though built as late as the middle of the eighteenth century, has such a thoroughly Roman character that in spite of its late origin it may fitly be taken as the last link in our Italian history. For Germans the very name of it has an intimate sound, because it was Winckelmann who advised Cardinal Albani, the founder of the villa. Though Winckelmann may have had little to do with the form of the garden, yet the classical feeling lived in him and because of him had its effect in all the many parts of this whole. The cardinal followed Roman tradition in that he considered house and garden first and foremost as frames for his antique art-treasures. So Villa Albani stands in the series of villas, Medici, Mattei, and Casino Borghese, as the last of all to flower.
The garden has the double axis form, suiting the two entrance gates. Of these the Entrata nobile on the Via Salaria leads first to the thicket at the side of the casino, which perhaps has felt the influence of the star formation of Villa Ludovisi and other prede- cessors, and the points of the star are marked by statues (Fig. 277).
The main avenue leads first, from a granite pillar with the family arms above, to a pair of steps that mount to a higher terrace. This terrace is simply laid out with stretches of grass and fountains, whence one proceeds on a stairway to the chief parterre lower down, and this in turn is shut off by a hedge on the far side from an orangery, where the view comes to an end with a beautiful fountain, In former days one saw a grand prospect over the Campagna to the blue boundary of the Sabine hills, but now the roving glance sees merely what it would avoid—a mass of lodging-houses close at hand. The second main axis goes through the casino, which with spreading pillared halls stands high above the great ornamental parterre (Fig. 278).
One goes down by steps, finding the beds, with arabesque designs in box, arranged in the style of the day, connected together by the eagle fountains in the central axis, and round them oranges in coloured pots, just as they were to be seen in the earliest gardens (Fig. 279).
A semicircular portico, reminiscent of the theatre at Frascati, stands at the end, with a couple of rooms in it, and this corresponds with the pure classical style of the house in simplicity and distinction. The third and lowest of the terraces lies behind the portico called the coffee-house.
In this part, which leads along a canal to a second entrance gate, we clearly see the suggestion of the rococo style of garden that is coming hither from the North, Later on this place has to be considered again, as it falls out of line with the ornamental garden proper. The cardinal ornamented it with the most exquisite works of art, which had for the most part been collected for him by Winckelmann.

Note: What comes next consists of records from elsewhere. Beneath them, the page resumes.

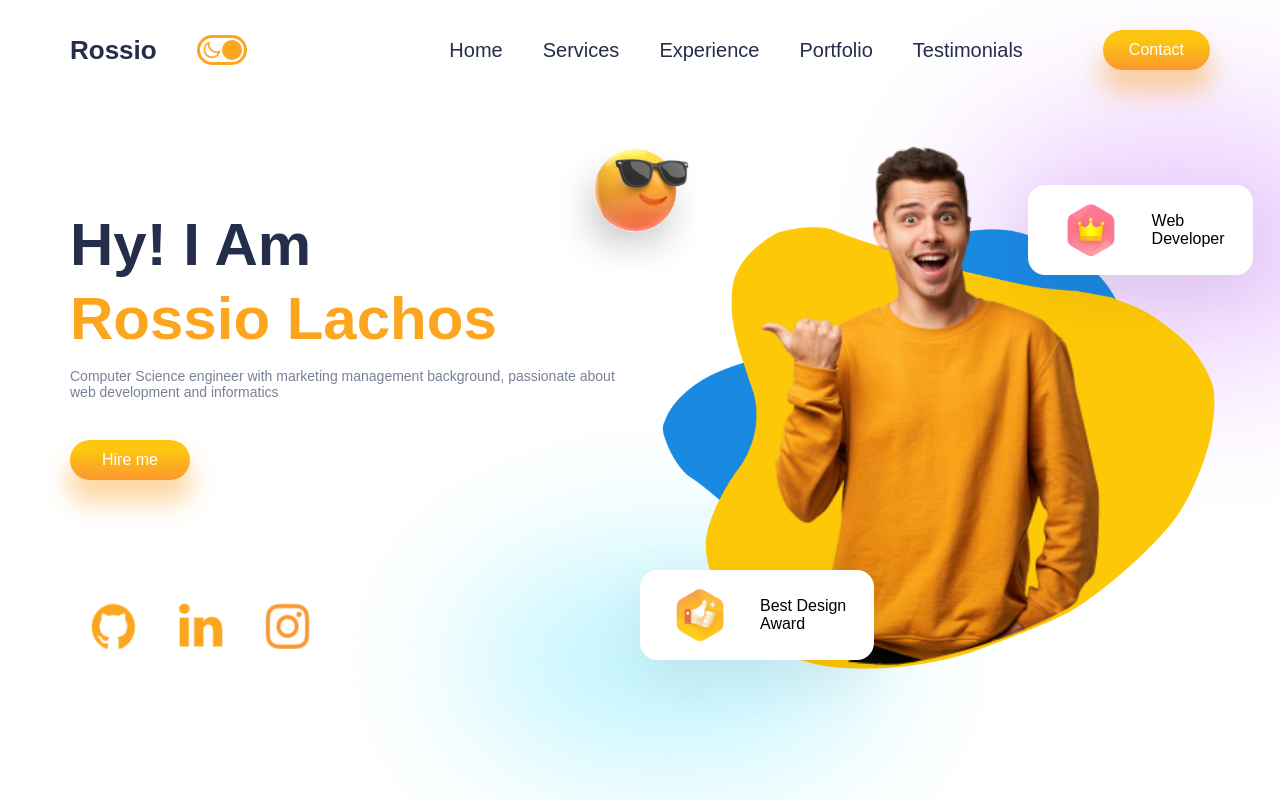
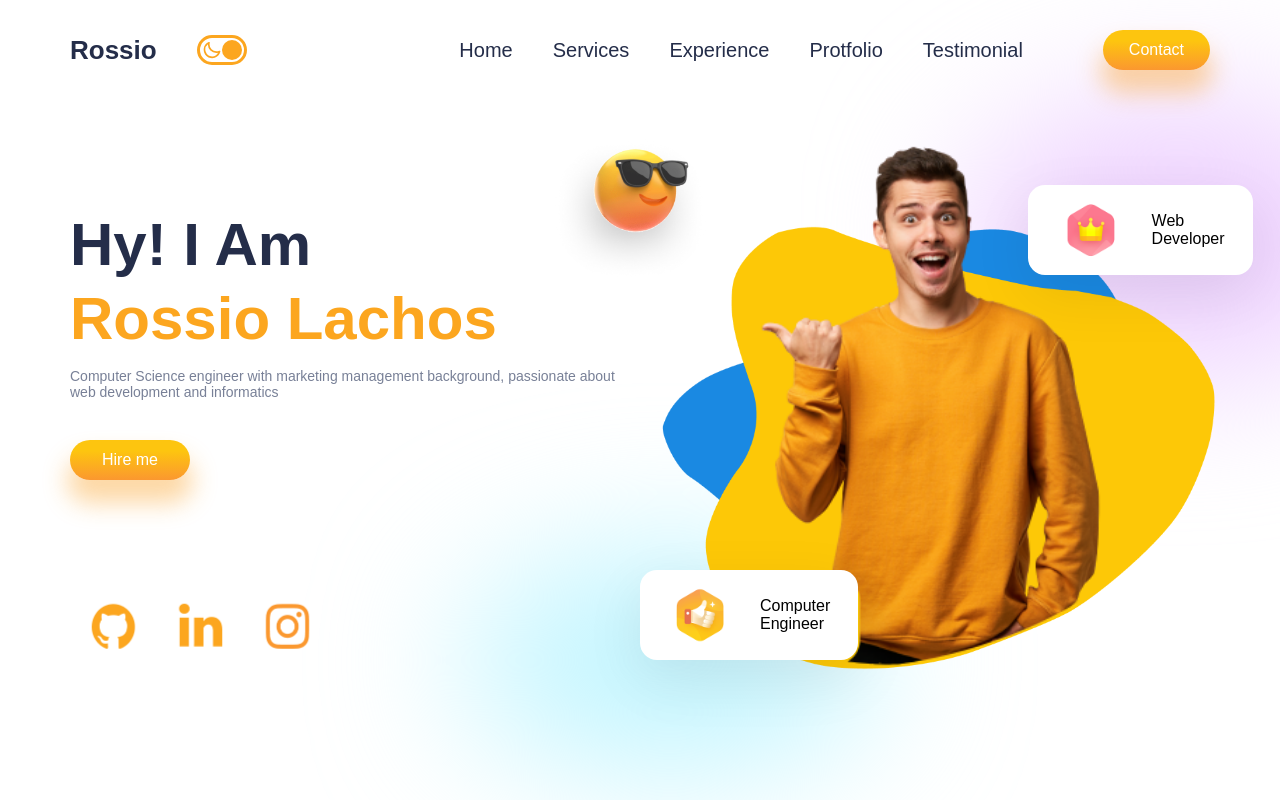
Before and after one commit to rlachos/rossio-website, a React (Create React App) app: page / in a window 1280 px wide. Shown: the top 800 px of the page. Built offline with nearby package versions, Linux system fonts and the light colour scheme; a web font is replaced by a local one.

Commit message:
some fixes on services and experiences

```diff
--- a/package.json
+++ b/package.json
@@ -13,7 +13,7 @@
     "react": "^17.0.2",
     "react-dom": "^17.0.2",
     "react-scripts": "5.0.0",
-    "react-scroll": "^1.8.6",
+    "react-scroll": "1.8.6",
     "swiper": "^8.0.7",
     "web-vitals": "^2.1.0"
   },
--- a/src/components/Experience/Experience.jsx
+++ b/src/components/Experience/Experience.jsx
@@ -6,7 +6,7 @@ function Experience() {
     const theme = useContext(themeContext);
     const darkMode = theme.state.darkMode;
   return (
-   <div className="experience">
+   <div className="experience" id='experience'>
         <div className="achievement">
             <div className="circle" style={{color: darkMode?'var(--orange)':''}}>8+</div>
             <span  style={{color: darkMode?'white':''}}>years</span>
--- a/src/components/Intro/Intro.jsx
+++ b/src/components/Intro/Intro.jsx
@@ -19,7 +19,7 @@ const Intro = () => {
     const darkMode = theme.state.darkMode;
     const transition = { duration: 2, type: "spring" };
   return (
-    <div className="Intro">
+    <div className="Intro" id="Intro">
         <div className="i-left">
             <div className="i-name">
                 <span style={{ color: darkMode ? "white" : "" }}>Hy! I Am</span>
@@ -34,15 +34,15 @@ const Intro = () => {
                 Hire me
             </button>
             <div className="i-icons">
-                <a href='https://github.com/rlachos'>
+                <a href='https://github.com/rlachos' target="_blank">
                     <img src={Github} alt="" />
                 </a>
 
-                <a>
-                <img src={LinkedIn} alt="" />
+                <a href='https://www.linkedin.com/in/rlachos/' target="_blank">
+                <img src={LinkedIn} alt=""/>
                 </a>
 
-                <a href='https://instagram.com/rossio.lachos/'>
+                <a href='https://instagram.com/rossio.lachos/' target="_blank">
                 <img src={Instagram} alt="" />
                 </a>
 
@@ -73,7 +73,7 @@ const Intro = () => {
             whileInView={{ left: "0rem" }}
             transition={transition}
             style={{top:'18rem', left: '0rem'}}>
-                <FloatingDiv image={thumbup} txt1='Best Design' txt2='Award'/>
+                <FloatingDiv image={thumbup} txt1='Computer' txt2='Engineer'/>
             </motion.div>
             <div className="blur" style={{background: "rgb(238 210 255)"}}></div>
             <div className="blur"
--- a/src/components/Navbar/Navbar.jsx
+++ b/src/components/Navbar/Navbar.jsx
@@ -1,9 +1,10 @@
 import React from 'react'
 import './Navbar.css'
 import Toggle from '../Toggle/Toggle'
+import { Link } from 'react-scroll'
 const Navbar = () => {
     return (
-        <div  className="n-wrapper">
+        <div  className="n-wrapper" id="Navbar">
 
             <div className="n-left">
                 <div className='n-name'>Rossio</div>
@@ -14,14 +15,36 @@ const Navbar = () => {
             <div className="n-right">
                 <div className="n-list">
                 <ul style={{listStyleType : 'none'}}>
-                    <li>Home</li>
-                    <li>Services</li>
-                    <li>Experience</li>
-                    <li>Portfolio</li>
-                    <li>Testimonials</li>
+                <li>
+              <Link activeClass="active" to="Navbar" spy={true} smooth={true}>
+                Home
+              </Link>
+            </li>
+            <li>
+              <Link to="services" spy={true} smooth={true}>
+                Services
+              </Link>
+            </li>
+            <li>
+              <Link to="works" spy={true} smooth={true}>
+                Experience
+              </Link>
+            </li>
+            <li>
+              <Link to="portfolio" spy={true} smooth={true}>
+                Protfolio
+              </Link>
+            </li>
+            <li>
+              <Link to="testimonial" spy={true} smooth={true}>
+                Testimonial
+              </Link>
+            </li>
                 </ul>
                 </div>
-                <button className="button n-button">Contact</button>
+                <Link to="contact" spy={true} smooth={true}>
+        <button className="button n-button">Contact</button>
+        </Link>
             </div>
 
 
--- a/src/components/Portfolio/Portfolio.jsx
+++ b/src/components/Portfolio/Portfolio.jsx
@@ -12,7 +12,7 @@ const Portfolio = () => {
     const theme = useContext(themeContext);
     const darkMode = theme.state.darkMode;
   return (
-        <div className="portfolio">
+        <div className="portfolio" id="portfolio">
             {/*heading*/}
             <span style={{color: darkMode?'white': ''}}>Recent Projects</span>
             <span>Portfolio</span>
--- a/src/components/Works/works.css
+++ b/src/components/Works/works.css
@@ -6,6 +6,7 @@
 
     /* scroll */
     align-items: center;
+
   }
   /* left side */
   .awesome {
--- a/src/components/Works/works.jsx
+++ b/src/components/Works/works.jsx
@@ -1,44 +1,58 @@
-import React from 'react'
-import './works.css'
+import React, { useContext } from "react";
+import "./works.css";
 import Upwork from "../../img/Upwork.png";
 import Fiverr from "../../img/fiverr.png";
 import Amazon from "../../img/amazon.png";
 import Shopify from "../../img/Shopify.png";
 import Facebook from "../../img/Facebook.png";
-import { useContext } from "react";
-import { themeContext } from '../../context';
+import { themeContext } from "../../context";
 import { motion } from "framer-motion";
-
-function Works() {
+import {Link} from 'react-scroll'
+const Works = () => {
+  // context
   const theme = useContext(themeContext);
   const darkMode = theme.state.darkMode;
+
+  // transition
   return (
-   <div className="works">
+    <div className="works" id="works">
       {/* left side */}
+      <div className="w-left">
         <div className="awesome">
-             <span style={{ color: darkMode ? "white" : "" }}>Works for All these</span>
+          {/* dark Mode */}
+          <span style={{ color: darkMode ? "white" : "" }}>
+            Works for All these
+          </span>
           <span>Brands & Clients</span>
           <spane>
             Lorem ispum is simpley dummy text of printing of printing Lorem
             <br />
-                ispum is simpley dummy text of printing
+            ispum is simpley dummy text of printingLorem ispum is simpley dummy
+            text
             <br />
-                ispum is simpley dummy text of printing
+            y dummy text of printingLorem
             <br />
             ispum is simpley dummy text of printing
           </spane>
-            <button className="button s-button">Hire me</button>
-            <div className="blur s-blur1" style={{ background: "#ABF1FF94" }}></div>
+          <Link to="contact" smooth={true} spy={true}>
+            <button className="button s-button">Hire Me</button>
+          </Link>
+          <div
+            className="blur s-blur1"
+            style={{ background: "#ABF1FF94" }}
+          ></div>
         </div>
+
         {/* right side */}
+      </div>
       <div className="w-right">
         <motion.div
           initial={{ rotate: 45 }}
           whileInView={{ rotate: 0 }}
           viewport={{ margin: "-40px" }}
           transition={{ duration: 3.5, type: "spring" }}
-
-            className="w-mainCircle">
+          className="w-mainCircle"
+        >
           <div className="w-secCircle">
             <img src={Upwork} alt="" />
           </div>
@@ -47,7 +61,7 @@ function Works() {
           </div>
           <div className="w-secCircle">
             <img src={Amazon} alt="" />
-                </div>
+          </div>{" "}
           <div className="w-secCircle">
             <img src={Shopify} alt="" />
           </div>
@@ -55,13 +69,12 @@ function Works() {
             <img src={Facebook} alt="" />
           </div>
         </motion.div>
+        {/* background Circles */}
         <div className="w-backCircle blueCircle"></div>
         <div className="w-backCircle yellowCircle"></div>
+      </div>
+    </div>
+  );
+};
 
-        </div>
-
-   </div>
-  )
-}
-
-export default Works
+export default Works;
```
Also changed, not shown: src/components/Services/Services.css (line endings or trailing spaces), 1 other file (tests, documents, lock files or other folders). Lines whose indentation alone changed are shown as unchanged.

Even to this day we find here and there a Hermes or a bust set up on its tall plinth; and there are statues also standing among the green hedges, which are still clipped even now (Fig. 280).
The most conspicuous of the antiques were kept in the palace itself, in the coffee-house, or in the so-called bigliardo—really a small casino near the side of the house, built upon a terrace on the same level behind a group of oaks, where at the present time a bust of Winckelmann is set up. Like the pergola with its water basin (Fig. 281) all these places are of a dignified plainness and simplicity.
The villa is a work of art which has remained faithful to the ideas that belong to its own nationality, and has preserved the Roman character at a period when the new French spirit had already wrought destruction on many noble works—and that even on Italian soil. It seems as though the art of the past, which took into its service two such men as Cardinal Albani and Winckelmann, has been able to encase itself in some protective shell, garment, or frame, whereby it rests immune from every infection of unworthy trifling or baroque excesses, even in the most insignificant details.